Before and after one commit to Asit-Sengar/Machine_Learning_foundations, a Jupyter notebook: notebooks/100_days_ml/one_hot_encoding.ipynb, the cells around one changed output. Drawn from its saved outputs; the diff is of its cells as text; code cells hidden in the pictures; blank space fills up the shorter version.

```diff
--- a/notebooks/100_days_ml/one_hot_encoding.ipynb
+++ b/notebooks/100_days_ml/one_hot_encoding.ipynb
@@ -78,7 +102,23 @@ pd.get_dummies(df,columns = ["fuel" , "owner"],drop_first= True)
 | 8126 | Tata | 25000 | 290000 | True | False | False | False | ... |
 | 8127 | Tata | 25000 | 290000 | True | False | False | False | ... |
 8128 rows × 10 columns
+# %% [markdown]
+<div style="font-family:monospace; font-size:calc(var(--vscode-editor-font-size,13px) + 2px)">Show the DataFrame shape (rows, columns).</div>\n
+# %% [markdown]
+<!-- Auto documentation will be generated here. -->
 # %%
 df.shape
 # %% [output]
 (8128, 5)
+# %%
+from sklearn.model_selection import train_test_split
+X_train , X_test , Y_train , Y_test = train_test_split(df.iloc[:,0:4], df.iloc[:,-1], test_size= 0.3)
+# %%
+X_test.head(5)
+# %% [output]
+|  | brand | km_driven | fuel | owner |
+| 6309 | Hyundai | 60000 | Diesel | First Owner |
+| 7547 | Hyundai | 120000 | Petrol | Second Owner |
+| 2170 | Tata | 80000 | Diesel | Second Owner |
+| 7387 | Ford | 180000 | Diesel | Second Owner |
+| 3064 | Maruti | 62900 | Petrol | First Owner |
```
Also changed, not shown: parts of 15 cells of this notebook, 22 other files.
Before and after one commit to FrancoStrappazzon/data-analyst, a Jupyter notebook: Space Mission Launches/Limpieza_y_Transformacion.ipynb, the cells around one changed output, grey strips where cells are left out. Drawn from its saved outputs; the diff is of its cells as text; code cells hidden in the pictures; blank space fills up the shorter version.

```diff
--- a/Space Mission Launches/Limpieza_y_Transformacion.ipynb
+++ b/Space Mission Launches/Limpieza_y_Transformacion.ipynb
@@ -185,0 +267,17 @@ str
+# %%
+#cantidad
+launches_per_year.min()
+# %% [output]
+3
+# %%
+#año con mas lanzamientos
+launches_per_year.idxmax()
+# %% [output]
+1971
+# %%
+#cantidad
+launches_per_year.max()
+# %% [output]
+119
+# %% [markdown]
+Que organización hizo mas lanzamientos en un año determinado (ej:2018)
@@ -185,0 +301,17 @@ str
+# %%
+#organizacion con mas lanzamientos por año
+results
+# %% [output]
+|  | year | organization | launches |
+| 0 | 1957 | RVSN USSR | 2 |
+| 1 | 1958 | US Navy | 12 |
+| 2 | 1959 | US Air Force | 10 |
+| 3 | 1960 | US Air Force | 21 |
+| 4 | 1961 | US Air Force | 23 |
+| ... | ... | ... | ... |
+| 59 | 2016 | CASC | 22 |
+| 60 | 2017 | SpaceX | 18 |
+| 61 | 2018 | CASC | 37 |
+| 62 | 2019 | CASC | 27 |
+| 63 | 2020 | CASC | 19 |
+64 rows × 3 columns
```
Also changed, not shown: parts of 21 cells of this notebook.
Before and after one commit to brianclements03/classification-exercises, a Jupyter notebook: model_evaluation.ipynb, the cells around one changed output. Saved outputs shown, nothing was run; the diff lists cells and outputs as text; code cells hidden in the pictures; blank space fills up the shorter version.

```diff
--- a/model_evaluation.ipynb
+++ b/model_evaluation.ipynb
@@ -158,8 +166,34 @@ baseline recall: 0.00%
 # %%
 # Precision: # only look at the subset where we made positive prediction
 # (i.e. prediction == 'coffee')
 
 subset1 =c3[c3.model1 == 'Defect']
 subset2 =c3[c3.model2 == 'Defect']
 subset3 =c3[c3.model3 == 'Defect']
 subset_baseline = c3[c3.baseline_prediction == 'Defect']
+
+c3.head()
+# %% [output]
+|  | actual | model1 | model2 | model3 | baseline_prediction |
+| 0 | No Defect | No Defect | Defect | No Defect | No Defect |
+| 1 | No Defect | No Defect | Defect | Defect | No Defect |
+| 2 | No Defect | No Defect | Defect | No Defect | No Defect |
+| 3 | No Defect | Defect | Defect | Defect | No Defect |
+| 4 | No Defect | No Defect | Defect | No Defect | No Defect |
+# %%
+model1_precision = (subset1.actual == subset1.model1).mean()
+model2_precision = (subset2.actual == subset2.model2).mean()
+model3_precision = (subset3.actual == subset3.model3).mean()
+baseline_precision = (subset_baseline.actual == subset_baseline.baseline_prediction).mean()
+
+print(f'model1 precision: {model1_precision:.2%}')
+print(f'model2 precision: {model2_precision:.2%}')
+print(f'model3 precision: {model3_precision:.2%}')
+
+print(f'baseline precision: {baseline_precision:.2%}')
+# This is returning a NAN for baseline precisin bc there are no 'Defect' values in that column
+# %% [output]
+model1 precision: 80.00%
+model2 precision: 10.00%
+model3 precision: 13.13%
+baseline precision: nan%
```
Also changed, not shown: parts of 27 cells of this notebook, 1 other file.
◇ ◇ ◇ ◇ ◇ ◇ ◇
### Exercise directions:
Without omission, retype the full listing shown above.

### Result of the task:
Before and after one commit to Asit-Sengar/Machine_Learning_foundations, a Jupyter notebook: notebooks/100_days_ml/one_hot_encoding.ipynb, the cells around one changed output. Drawn from its saved outputs; the diff is of its cells as text; code cells hidden in the pictures; blank space fills up the shorter version.

```diff
--- a/notebooks/100_days_ml/one_hot_encoding.ipynb
+++ b/notebooks/100_days_ml/one_hot_encoding.ipynb
@@ -78,7 +102,23 @@ pd.get_dummies(df,columns = ["fuel" , "owner"],drop_first= True)
 | 8126 | Tata | 25000 | 290000 | True | False | False | False | ... |
 | 8127 | Tata | 25000 | 290000 | True | False | False | False | ... |
 8128 rows × 10 columns
+# %% [markdown]
+<div style="font-family:monospace; font-size:calc(var(--vscode-editor-font-size,13px) + 2px)">Show the DataFrame shape (rows, columns).</div>\n
+# %% [markdown]
+<!-- Auto documentation will be generated here. -->
 # %%
 df.shape
 # %% [output]
 (8128, 5)
+# %%
+from sklearn.model_selection import train_test_split
+X_train , X_test , Y_train , Y_test = train_test_split(df.iloc[:,0:4], df.iloc[:,-1], test_size= 0.3)
+# %%
+X_test.head(5)
+# %% [output]
+|  | brand | km_driven | fuel | owner |
+| 6309 | Hyundai | 60000 | Diesel | First Owner |
+| 7547 | Hyundai | 120000 | Petrol | Second Owner |
+| 2170 | Tata | 80000 | Diesel | Second Owner |
+| 7387 | Ford | 180000 | Diesel | Second Owner |
+| 3064 | Maruti | 62900 | Petrol | First Owner |
```
Also changed, not shown: parts of 15 cells of this notebook, 22 other files.
Before and after one commit to FrancoStrappazzon/data-analyst, a Jupyter notebook: Space Mission Launches/Limpieza_y_Transformacion.ipynb, the cells around one changed output, grey strips where cells are left out. Drawn from its saved outputs; the diff is of its cells as text; code cells hidden in the pictures; blank space fills up the shorter version.

```diff
--- a/Space Mission Launches/Limpieza_y_Transformacion.ipynb
+++ b/Space Mission Launches/Limpieza_y_Transformacion.ipynb
@@ -185,0 +267,17 @@ str
+# %%
+#cantidad
+launches_per_year.min()
+# %% [output]
+3
+# %%
+#año con mas lanzamientos
+launches_per_year.idxmax()
+# %% [output]
+1971
+# %%
+#cantidad
+launches_per_year.max()
+# %% [output]
+119
+# %% [markdown]
+Que organización hizo mas lanzamientos en un año determinado (ej:2018)
@@ -185,0 +301,17 @@ str
+# %%
+#organizacion con mas lanzamientos por año
+results
+# %% [output]
+|  | year | organization | launches |
+| 0 | 1957 | RVSN USSR | 2 |
+| 1 | 1958 | US Navy | 12 |
+| 2 | 1959 | US Air Force | 10 |
+| 3 | 1960 | US Air Force | 21 |
+| 4 | 1961 | US Air Force | 23 |
+| ... | ... | ... | ... |
+| 59 | 2016 | CASC | 22 |
+| 60 | 2017 | SpaceX | 18 |
+| 61 | 2018 | CASC | 37 |
+| 62 | 2019 | CASC | 27 |
+| 63 | 2020 | CASC | 19 |
+64 rows × 3 columns
```
Also changed, not shown: parts of 21 cells of this notebook.
Before and after one commit to brianclements03/classification-exercises, a Jupyter notebook: model_evaluation.ipynb, the cells around one changed output. Saved outputs shown, nothing was run; the diff lists cells and outputs as text; code cells hidden in the pictures; blank space fills up the shorter version.

```diff
--- a/model_evaluation.ipynb
+++ b/model_evaluation.ipynb
@@ -158,8 +166,34 @@ baseline recall: 0.00%
 # %%
 # Precision: # only look at the subset where we made positive prediction
 # (i.e. prediction == 'coffee')
 
 subset1 =c3[c3.model1 == 'Defect']
 subset2 =c3[c3.model2 == 'Defect']
 subset3 =c3[c3.model3 == 'Defect']
 subset_baseline = c3[c3.baseline_prediction == 'Defect']
+
+c3.head()
+# %% [output]
+|  | actual | model1 | model2 | model3 | baseline_prediction |
+| 0 | No Defect | No Defect | Defect | No Defect | No Defect |
+| 1 | No Defect | No Defect | Defect | Defect | No Defect |
+| 2 | No Defect | No Defect | Defect | No Defect | No Defect |
+| 3 | No Defect | Defect | Defect | Defect | No Defect |
+| 4 | No Defect | No Defect | Defect | No Defect | No Defect |
+# %%
+model1_precision = (subset1.actual == subset1.model1).mean()
+model2_precision = (subset2.actual == subset2.model2).mean()
+model3_precision = (subset3.actual == subset3.model3).mean()
+baseline_precision = (subset_baseline.actual == subset_baseline.baseline_prediction).mean()
+
+print(f'model1 precision: {model1_precision:.2%}')
+print(f'model2 precision: {model2_precision:.2%}')
+print(f'model3 precision: {model3_precision:.2%}')
+
+print(f'baseline precision: {baseline_precision:.2%}')
+# This is returning a NAN for baseline precisin bc there are no 'Defect' values in that column
+# %% [output]
+model1 precision: 80.00%
+model2 precision: 10.00%
+model3 precision: 13.13%
+baseline precision: nan%
```
Also changed, not shown: parts of 27 cells of this notebook, 1 other file.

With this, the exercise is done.